For patios, walkways and most driveway pavement, a 4” to 5” thickness is satisfactory. Control joints should be set 8 feet to 10 feet apart each way. They should be 1 inch deep and should be made by sawing or tooling. Sawed joints must be cut as soon as possible without ravelling the concrete. Control joints need not be filled. Isolation joints should be used at garage doors, where driveways abut sidewalks and the street, or where patios abut the house. Isolation joints should extent completely through the slab and provide total separation between new and old slabs. Isolation joints should contain premolded joint filler ¼ inch to ½ inch thick.
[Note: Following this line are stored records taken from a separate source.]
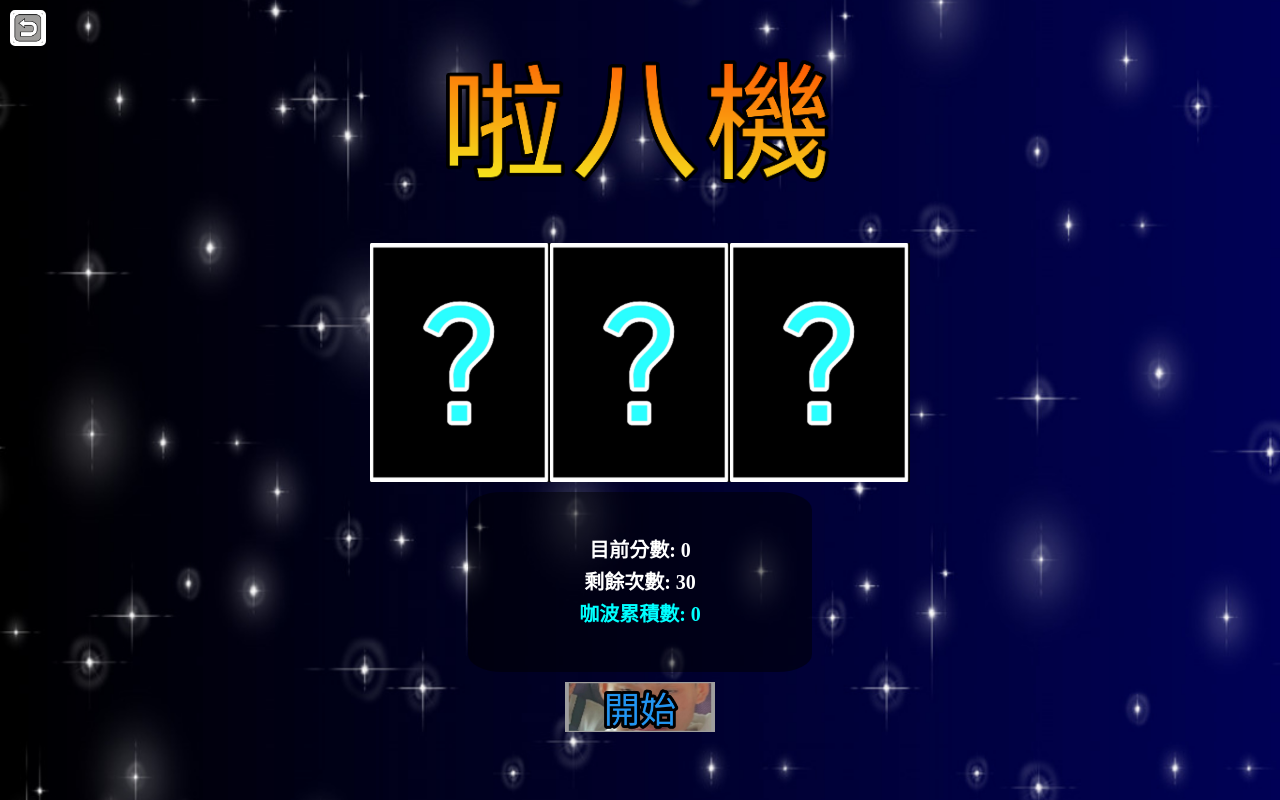
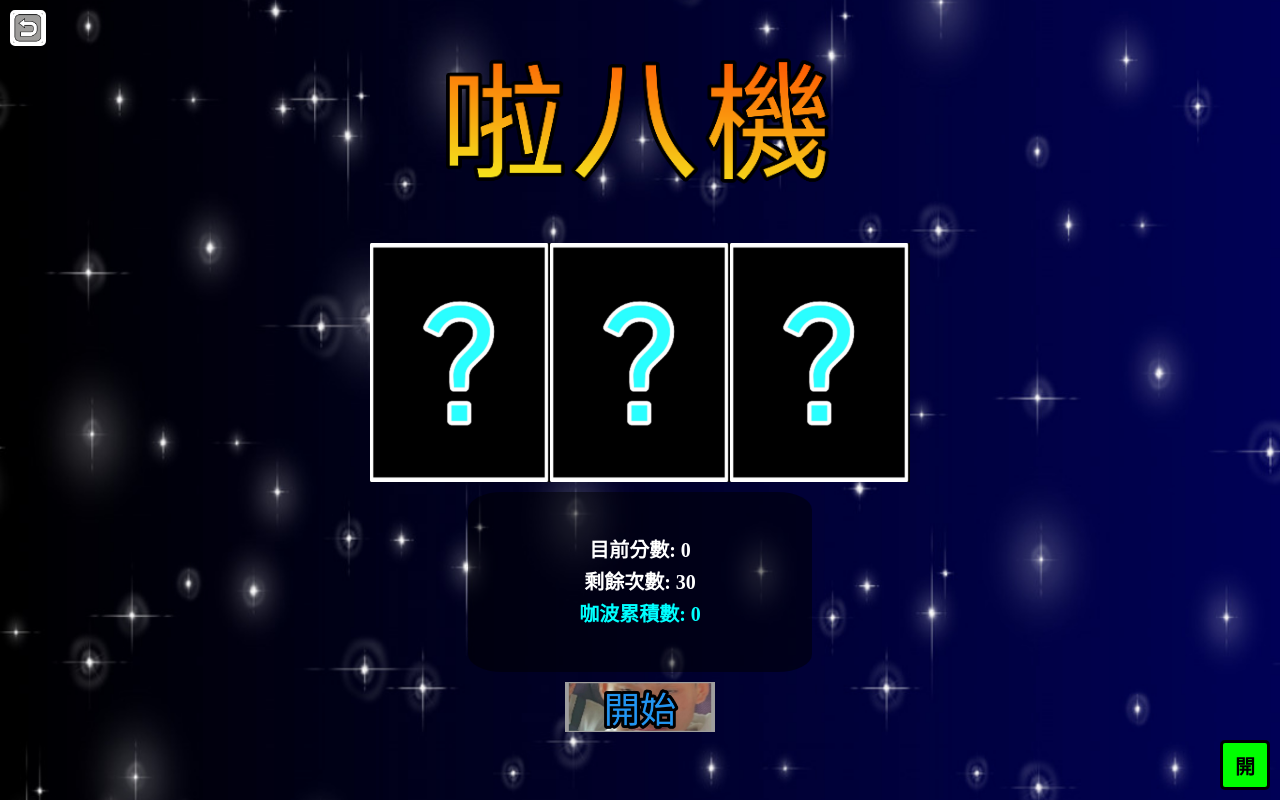
Before and after one commit to fanyuuu2006/LaBaG-NextJS, a Next.js app: page /game in a window 1280 px wide. Built offline with nearby package versions, Linux system fonts and the light colour scheme.

Commit message:
MusicButton

```diff
--- a/next.config.mjs
+++ b/next.config.mjs
@@ -1,4 +1,19 @@
 /** @type {import('next').NextConfig} */
-const nextConfig = {};
+const nextConfig = {
+    webpack(config) {
+      // 配置 Webpack 以處理音頻文件
+      config.module.rules.push({
+        test: /\.(mp3|wav|ogg)$/i,
+        use: {
+          loader: 'file-loader',
+          options: {
+            name: 'static/media/[name].[hash].[ext]', // 設定輸出的檔名格式
+          },
+        },
+      });
 
-export default nextConfig;
+      return config;
+    },
+  };
+
+  export default nextConfig;
--- a/package.json
+++ b/package.json
@@ -16,6 +16,7 @@
   "devDependencies": {
     "@types/react": "^19.0.10",
     "eslint": "9.20.1",
-    "eslint-config-next": "15.1.7"
+    "eslint-config-next": "15.1.7",
+    "file-loader": "^6.2.0"
   }
 }
--- /dev/null
+++ b/src/app/game/components/MusicButton.jsx
@@ -0,0 +1,67 @@
+import {useEffect, useRef } from "react";
+import Bgm from "@/assets/bgm.mp3";
+import SuperMusic from "@/assets/SuperMusic.mp3";
+import GreenMusic from "@/assets/GreenMusic.mp3";
+import KachuMusic from "@/assets/KachuMusic.mp3";
+
+const Musics = {
+  Normal: Bgm,
+  SuperHHH: SuperMusic,
+  GreenWei: GreenMusic,
+  PiKaChu: KachuMusic,
+};
+
+export default function MusicButton({IsClient, BgmRunning, setBgmRunning, NowMode }) {
+
+  const AudioRef = useRef(new Audio(Musics[NowMode]));
+  AudioRef.current.loop = true; // 讓音樂循環播放
+
+  useEffect(() => {
+    if (IsClient && AudioRef.current) {
+      AudioRef.current.pause();
+      AudioRef.current.src = Musics[NowMode];
+      AudioRef.current.load(); // 確保新的音樂可以正常載入
+    }
+
+    if (IsClient && BgmRunning) {
+      setTimeout(() => {
+        const playPromise = AudioRef.current.play();
+        console.log(`當前播放音樂: ${NowMode}`);
+        if (playPromise !== undefined) {
+          playPromise.catch((error) => {
+            console.error("音樂播放錯誤:", error);
+          });
+        }
+      }, 100);
+    }
+    // useEffect 回傳的函式 會在組件卸載或 NowMode/BgmRunning 變化時執行，以清理副作用。
+    return () => {
+      if (AudioRef.current) {
+        AudioRef.current.pause();
+        console.log("停止舊音樂");
+      }
+    };
+  }, [NowMode, BgmRunning]);
+
+  return IsClient ? (
+    <button
+      onClick={() => {
+        setBgmRunning(!BgmRunning);
+      }}
+      style={{
+        position: "fixed",
+        bottom: "10px" /* 距離畫面底部 */,
+        right: "10px" /* 距離畫面右邊 */,
+        width: "50px",
+        height: "50px",
+        fontSize: "20px",
+        borderRadius: "10%",
+        cursor: "pointer",
+        border: "3px solid black",
+        backgroundColor: BgmRunning ? "#00FF00" : "#F0F0F0",
+      }}
+    >
+      <b>{BgmRunning ? "開" : "關"}</b>
+    </button>
+  ) : null;
+}
--- a/src/app/game/page.jsx
+++ b/src/app/game/page.jsx
@@ -1,11 +1,12 @@
 "use client";
-import { useState } from "react";
+import { useState, useEffect} from "react";
 import Game from "./backend/PlayLaBaG";
 import BackButton from "./components/BackButton";
 import TitlePicture from "./components/TitlePicture";
 import Pictures from "./components/Pictures";
 import InfoText from "./components/InfoText";
 import BeginButton from "./components/BeginButton";
+import MusicButton from "./components/MusicButton";
 
 import QST from "@/assets/QST.jpg";
 import SuperQST from "@/assets/SuperQST.jpg";
@@ -43,6 +44,14 @@ const CodePictures = {
 };
 
 export default function GamePage() {
+  const [IsClient, setIsClient] = useState(false); // 用於確保只在客戶端處理音樂邏輯
+  const [BgmRunning, setBgmRunning] = useState(false);
+  // 設置只在客戶端時運行
+  useEffect(() => {
+    setIsClient(true);
+    setBgmRunning(true);
+  }, []);
+
   const [ButtonAble, setButtonAble] = useState(true);
   const [NowMode, setNowMode] = useState(Game.NowMode());
 
@@ -72,7 +81,13 @@ export default function GamePage() {
         NowMode={NowMode}
         ModeTimes={ModeTimes}
       />
-      <BeginButton BeginFunc={() =>{}} Able={ButtonAble}/>
+      <BeginButton BeginFunc={() => {}} Able={ButtonAble} />
+      <MusicButton
+        IsClient = {IsClient}
+        BgmRunning={BgmRunning}
+        setBgmRunning={setBgmRunning}
+        NowMode={NowMode}
+      />
     </div>
   );
 }
```
Also changed, not shown: 1 other file (tests, documents, lock files or other folders).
Proper curing greatly increases the durability of concrete. Concrete should be cured with a curing compound sprayed on the surface immediately after final finishing, or by approved moist curing methods. Concrete should cure 3 to 7 days before being put in service. (For driveways, car traffic may begin after 3 days; trucks and other vehicles, 7 days.) A cure and seal compound with an ultraviolet (UV) protection is recommended to keep your concrete from gaining a yellow tint.


Water repellent concrete sealers can help to prevent surface defects from cold weather by keeping water from getting into the surface pores. Most sealer applications are effective for about a two year period. (Note: Use of some sealers can cause darkening of your concrete surface, ask your sealer distributor if the sealer will darken the color of your concrete pavement.)

Never use deicing chemicals on new or recently placed concrete. If traction is needed during the pavement’s first winter, the Portland Cement Association recommends spreading sand or cinder chips. Washing off road salt that drips from vehicles is also recommended. After the first winter, deicing chemicals containing sodium chloride (common salt) or calcium chloride may be used.

Exterior residential concrete flatwork has no equal in terms of quality, value, dependability, good looks and long service life, if the concrete is designed, produced and installed correctly.

And while concrete’s initial costs can be higher than other materials, its good looks, durability and long service life mean life-cycle costs are much lower.